Journeys traveler and guest blogger, Bill Reed, describes his camping trip in the Okavango Delta.

It started at a South African inn located on the outskirts of Pretoria. The inn also rescued lions, which you could pet through the hog wire fence. We had to watch our camera strap because they would paw at anything that moved. Three lions were headed to the San Diego Zoo in a week or so. They would be quarantined for weeks upon arrival at the zoo but, here at the inn, all you had to do was reach through the fence.

We were going camping in the Okavango Delta. Spike (skinny guy) and Slab (not-so-skinny guy) run a camping operation based in Maun. Water dripped from the radiator of the Toyota truck as they loaded it with gear. We had small seats on either side of the bags. Innocent (tent man) had to sit on the luggage between us. A canvas tarp kept off the sun. Loaded to the hilt with our bags, extra gas tied to the back, and a sense of adventure in tow, we set off.

The water in the Delta had progressed farther than usual as we boarded the small metal boat for the three hour trip to our first camp sight. As we took off, the lawn chairs we were sitting in tipped back as the boat scooted out under them, and we ended up flat on our backs! It was a good to start to an excellent trip.

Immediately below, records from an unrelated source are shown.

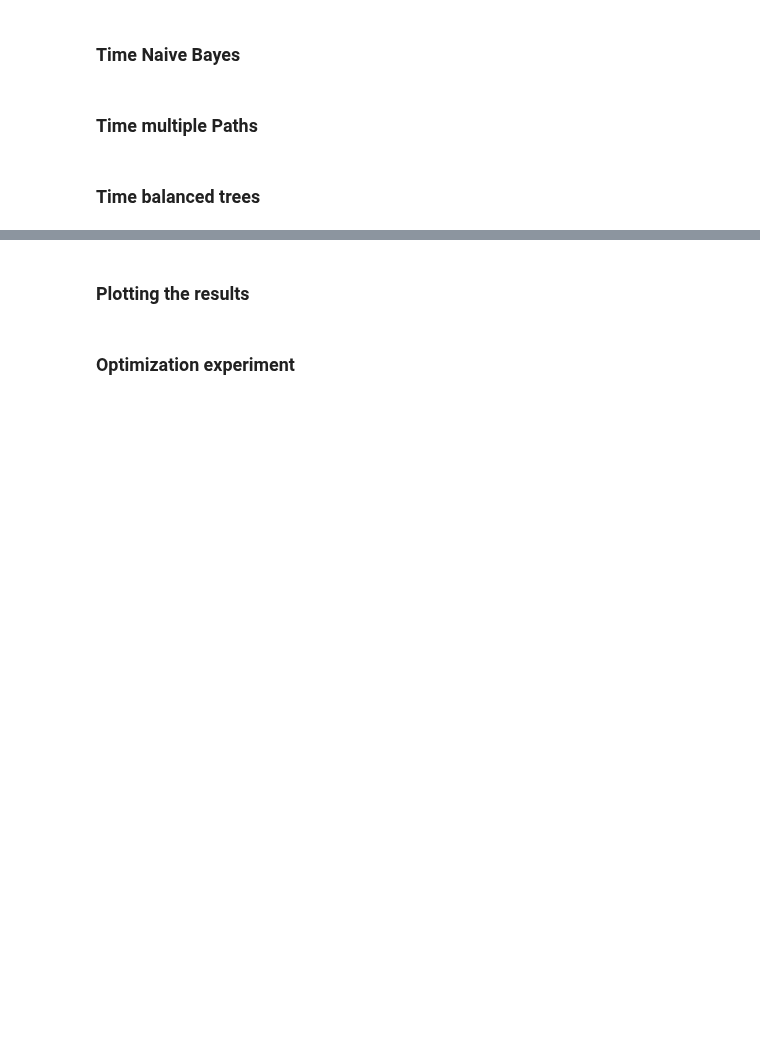
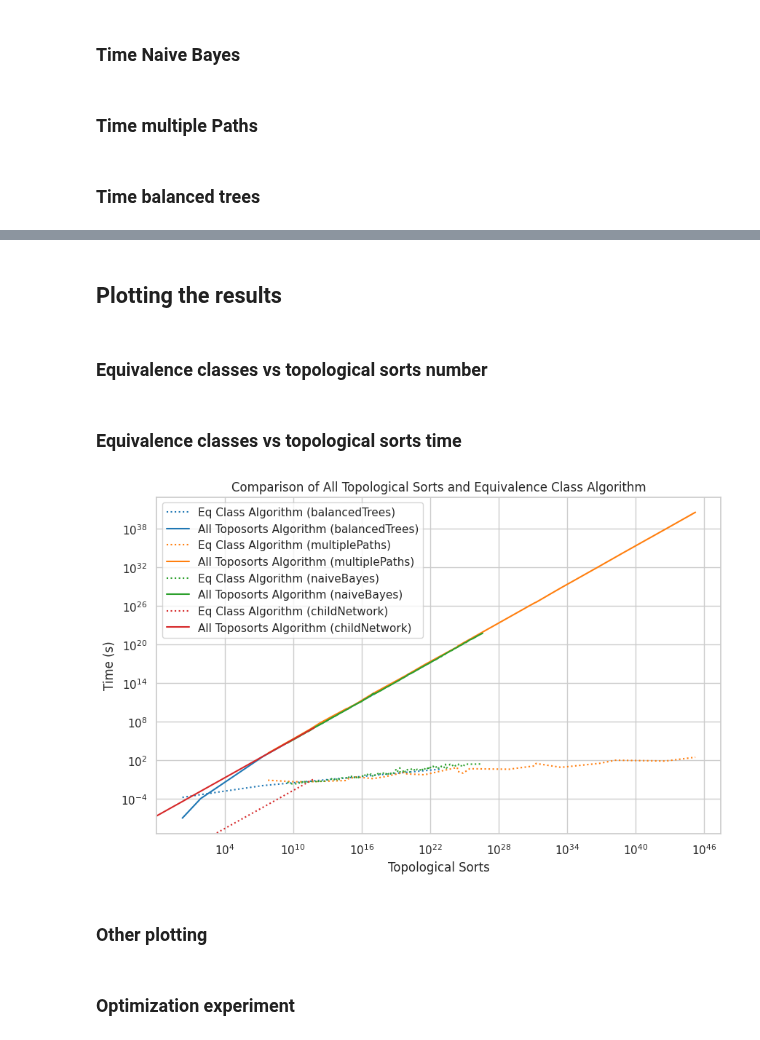
Before and after one commit to EchuCompa/pasantia-BICC, a Jupyter notebook: classSizesExperiments.ipynb, the cells around one changed output, grey strips where cells are left out. Cells and saved outputs as stored; diff of their text form; code cells hidden in the pictures; blank space fills up the shorter version.

Commit message:
Plots for classes sizes experiments

```diff
--- a/classSizesExperiments.ipynb
+++ b/classSizesExperiments.ipynb
@@ -99,21 +184,17 @@ resBalancedTrees = timeMultipleBalancedTrees(numLevels, branchingFactor, 2, 2)
 # %% [markdown]
-### Plotting the results
+## Plotting the results
 # %%
-def dataframeFromCsv(filename):
-    df = pd.read_csv(resultsFolder + filename, index_col=0)
-    df.name = filename[:-4]
-    return df
+plotsResultsFolder = 'results/plots/'
 
-
-resultsFolder = '/results/graphData/'
-naiveBayesFile = 'naiveBayes.csv'
-multiplePathsFile = 'multiplePaths.csv'
-balancedTreesFile = 'balancedTrees.csv'
-
-naiveBayesDf = dataframeFromCsv(naiveBayesFile)
+naiveBayesDf = dataframeFromCsv(naiveBayesWithPathFile)
 dfMultiplePaths = dataframeFromCsv(multiplePathsFile)
 dfBalancedTrees = dataframeFromCsv(balancedTreesFile)
+dfChildNetwork = dataframeFromCsv(childNetworkFile)
+
+filteredDataframes = [naiveBayesDf, dfMultiplePaths, dfBalancedTrees, dfChildNetwork]
 
 for column in ['allTopoSortsNumber', 'biggestEquivClasses', 'smallestEquivClasses']:
-    for dataframe in [naiveBayesDf, dfMultiplePaths, dfBalancedTrees]:
+    for dataframe in filteredDataframes:
         dataframe[column] = pd.to_numeric(dataframe[column], errors='coerce')
+# %% [markdown]
+### Equivalence classes vs topological sorts number
@@ -120,3 +222,35 @@ for column in ['allTopoSortsNumber', 'biggestEquivClasses', 'smallestEquivClasse
+# %% [markdown]
+### Equivalence classes vs topological sorts time
+# %%
+sns.set_theme(style="whitegrid")
+plt.figure(figsize=(10, 6))
+
+filteredDataframes = [dfBalancedTrees, dfMultiplePaths, naiveBayesDf, dfChildNetwork]
+for df in filteredDataframes:
+    df.dropna(inplace=True,subset=["recursiveAverageTime"])  #Remove the rows where recursiveAverageTime is NaN
+palette = sns.color_palette("tab10", n_colors=len(filteredDataframes))
+
+
+# Plot each dataframe separately
+for i, df in enumerate(filteredDataframes):
+    sns.lineplot(data=df, x="allTopoSortsNumber", y="recursiveAverageTime", label=f"Eq Class Algorithm ({df.name})", color=palette[i], errorbar=None, linestyle="dotted")
+    sns.lineplot(data=df, x="allTopoSortsNumber", y="Toposorts estimated time", label=f"All Toposorts Algorithm ({df.name})", color=palette[i], errorbar=None)
+
+plt.xscale("log")
+plt.yscale("log")
+
+# Labels and title
+plt.xlabel("Topological Sorts")
+plt.ylabel("Time (s)")
+plt.title("Comparison of All Topological Sorts and Equivalence Class Algorithm")
+
+# Show the plot
+plt.legend()
+plt.savefig(plotsResultsFolder + 'equivalentClassesVsAllToposorts_time.png')
+# %% [output]
+[figure, added]
+# %% [markdown]
+### Other plotting
 # %%
 import seaborn as sns
 import matplotlib.pyplot as plt
```
Also changed, not shown: parts of 11 cells of this notebook, 20 other files.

The boat paths through the Delta ranged from just wide enough for the motor to many feet. Hippos and crocodiles were common. Not so common were elephants, giraffes, and water buffalo but they did not disappoint. On a straight stretch of open water we actually hit a hippo and became airborne for a split second!

The camp site was located fairly close to a very small termite-mud village. A troop of baboons made a regular traverse just out of the immediate camping area. At night you could watch them jostle for the best sleeping branch in palm trees maybe 200 feet from our tent.

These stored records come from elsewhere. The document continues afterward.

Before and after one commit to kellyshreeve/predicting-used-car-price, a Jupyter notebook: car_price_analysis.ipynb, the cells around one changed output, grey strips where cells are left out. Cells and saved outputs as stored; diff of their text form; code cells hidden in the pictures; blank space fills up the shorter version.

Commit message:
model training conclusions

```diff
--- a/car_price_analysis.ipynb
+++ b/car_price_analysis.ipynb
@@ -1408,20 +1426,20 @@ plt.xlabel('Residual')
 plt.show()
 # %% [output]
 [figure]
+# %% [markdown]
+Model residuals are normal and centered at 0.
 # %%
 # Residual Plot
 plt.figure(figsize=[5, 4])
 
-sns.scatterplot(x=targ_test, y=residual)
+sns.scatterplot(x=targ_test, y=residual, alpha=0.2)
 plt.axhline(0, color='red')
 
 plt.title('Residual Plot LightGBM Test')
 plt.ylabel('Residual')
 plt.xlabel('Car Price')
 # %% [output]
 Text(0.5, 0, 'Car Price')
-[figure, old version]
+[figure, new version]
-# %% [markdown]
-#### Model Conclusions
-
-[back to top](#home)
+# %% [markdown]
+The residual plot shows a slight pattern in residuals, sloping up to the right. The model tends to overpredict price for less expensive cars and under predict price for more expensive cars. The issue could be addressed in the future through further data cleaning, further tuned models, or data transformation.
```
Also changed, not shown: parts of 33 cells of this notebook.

In the morning, we discovered footprints in the dust between the tents that belonged to a good-sized hippo. At night you could follow the lion pride as it moved around you from the calls of the males. The last night an elephant walked though the water only feet from the tent. The days were spent walking over several small islands looking for game. We were the only tourists for what seemed like miles around. If nature called in the night you needed to check to be sure there were no eyes looking back at you. Several nights we could hear village dogs barking at the hyenas that came for their chickens. We slept to a chorus of sharp clicks from small, green, frogs looking for love in the Delta.

From there, it was back through the Delta and back onto the pile of luggage in the back of that truck.

We drove for many miles through the bush and you had to be careful not to stick your head out too far or you would be smacked by a passing branch. Hornbills flew alongside and several times we came across elephants, most of whom did not welcome our presence.

In Savuti, we had set up camp when an elephant came to call. It seemed more interested in our cornflakes on the table than anything else, but there is nothing like having a wild elephant come to dinner.

You can stay in a hotel or tented camp and be more comfortable but you can’t hear the frogs. You can’t hear the lions, and you won’t have an elephant walk past your tent. You can ride through the bush in an air-conditioned car and be more comfortable but you will miss the wind in your face, the dust, and the birds close enough to touch. You can ride in an enclosed vehicle and not have to worry about a lion deciding you should be lunch, but then you will miss the thrill of the possibility. You can have a softer ride but you will miss the bumps and the sound of the wheels on the gravel road. For me what you give up is not worth the comfort. You can take a shower in the privacy of your own room or with a troupe of baboons watching your every move. You will have a meal on a table and miss Jane’s meal cooked over an open fire. You will miss one of the best stories you can get in Africa.